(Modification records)
---+---
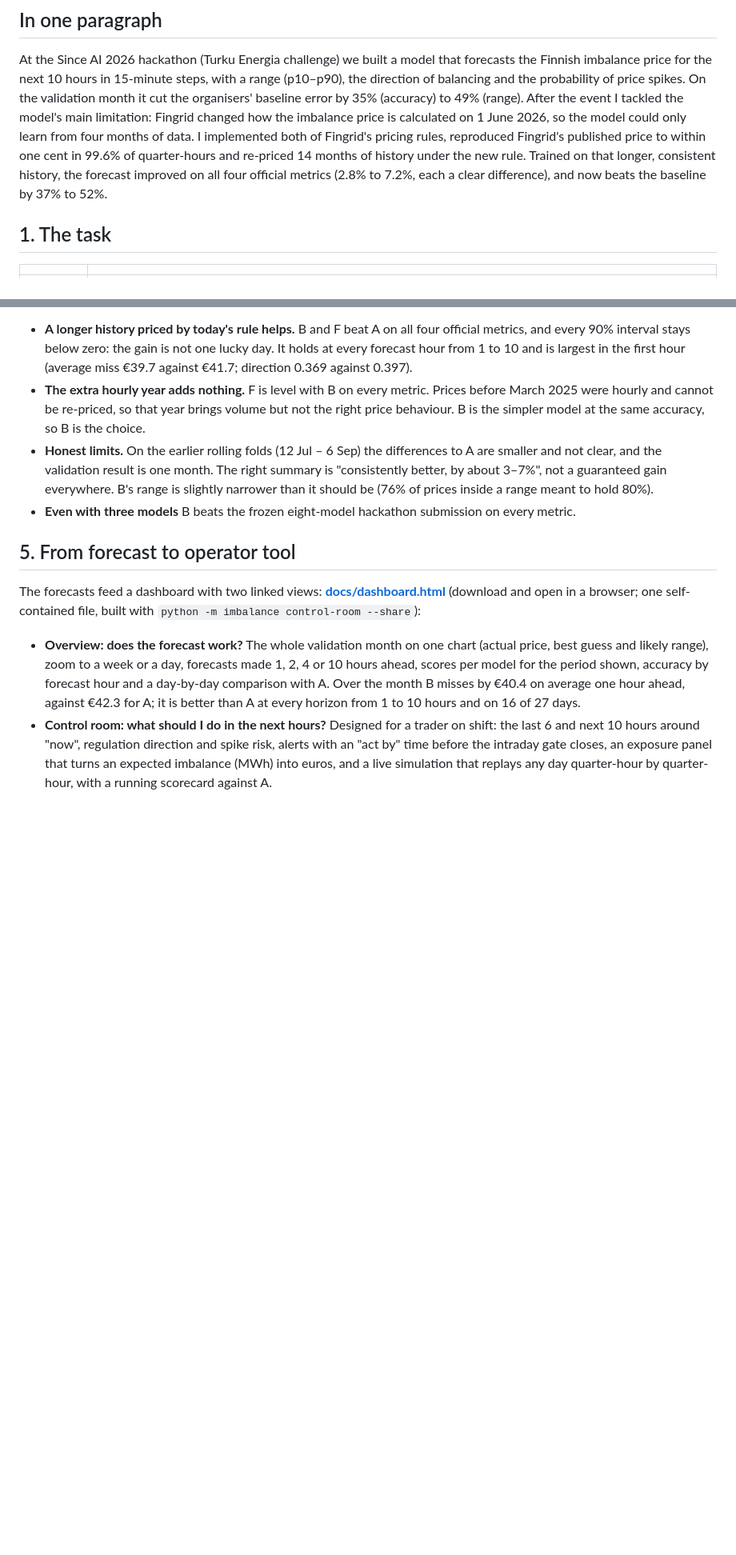
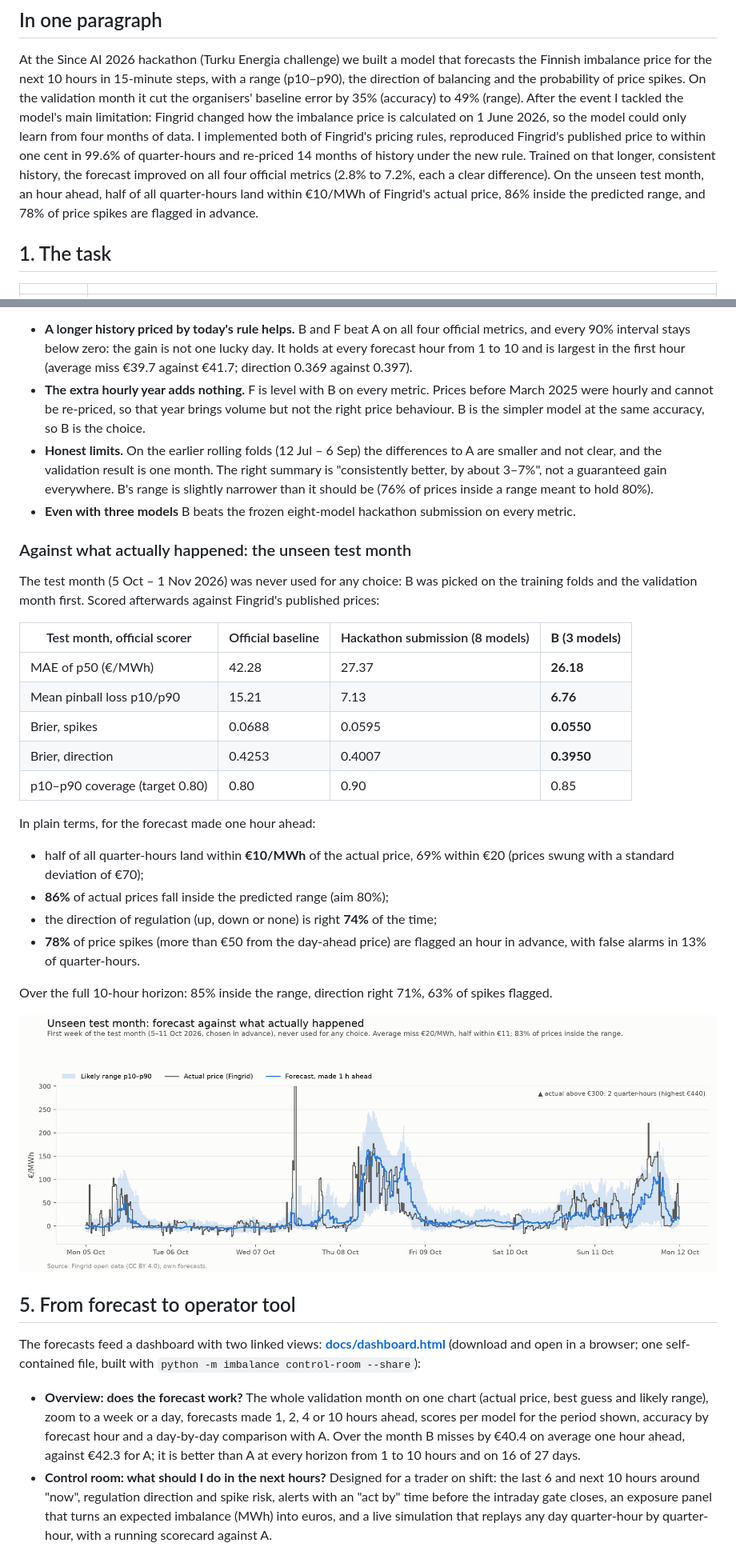
Before and after one commit to TahrimWalid/imbalance-outlook, a Markdown page: README.md, 2 parts joined by grey strips. Shown at 80% size. GitHub-like rendering; pictures changed too: docs/img/06_test_week.png (added); blank space fills up the shorter version.

Commit message:
README: results on the unseen test month against Fingrid's actual prices

```diff
--- a/README.md
+++ b/README.md
@@ -10,7 +10,9 @@ limitation: Fingrid changed how the imbalance price is calculated on 1 June 2026
 only learn from four months of data. I implemented both of Fingrid's pricing rules, reproduced
 Fingrid's published price to within one cent in 99.6% of quarter-hours and re-priced 14 months of
 history under the new rule. Trained on that longer, consistent history, the forecast improved on all
-four official metrics (2.8% to 7.2%, each a clear difference), and now beats the baseline by 37% to 52%.
+four official metrics (2.8% to 7.2%, each a clear difference). On the unseen test month, an hour ahead,
+half of all quarter-hours land within €10/MWh of Fingrid's actual price, 86% inside the predicted range,
+and 78% of price spikes are flagged in advance.
 
 ## 1. The task
 
@@ -121,6 +123,32 @@ cannot decide the result.
   (76% of prices inside a range meant to hold 80%).
 - **Even with three models** B beats the frozen eight-model hackathon submission on every metric.
 
+### Against what actually happened: the unseen test month
+
+The test month (5 Oct – 1 Nov 2026) was never used for any choice: B was picked on the training folds
+and the validation month first. Scored afterwards against Fingrid's published prices:
+
+| Test month, official scorer | Official baseline | Hackathon submission (8 models) | **B (3 models)** |
+|---|---|---|---|
+| MAE of p50 (€/MWh) | 42.28 | 27.37 | **26.18** |
+| Mean pinball loss p10/p90 | 15.21 | 7.13 | **6.76** |
+| Brier, spikes | 0.0688 | 0.0595 | **0.0550** |
+| Brier, direction | 0.4253 | 0.4007 | **0.3950** |
+| p10–p90 coverage (target 0.80) | 0.80 | 0.90 | 0.85 |
+
+In plain terms, for the forecast made one hour ahead:
+
+- half of all quarter-hours land within **€10/MWh** of the actual price, 69% within €20 (prices swung
+  with a standard deviation of €70);
+- **86%** of actual prices fall inside the predicted range (aim 80%);
+- the direction of regulation (up, down or none) is right **74%** of the time;
+- **78%** of price spikes (more than €50 from the day-ahead price) are flagged an hour in advance, with
+  false alarms in 13% of quarter-hours.
+
+Over the full 10-hour horizon: 85% inside the range, direction right 71%, 63% of spikes flagged.
+
+![Unseen test month](docs/img/06_test_week.png)
+
 ## 5. From forecast to operator tool
 
 The forecasts feed a dashboard with two linked views: **[docs/dashboard.html](docs/dashboard.html)** (download and open
```
Also changed, not shown: 1 other file.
---+---
Your assignment:
Every line containing the string "direction" is required; copy each such line from the data.

Exercise solution:
+| Brier, direction | 0.4253 | 0.4007 | **0.3950** |
+- the direction of regulation (up, down or none) is right **74%** of the time;
+Over the full 10-hour horizon: 85% inside the range, direction right 71%, 63% of spikes flagged.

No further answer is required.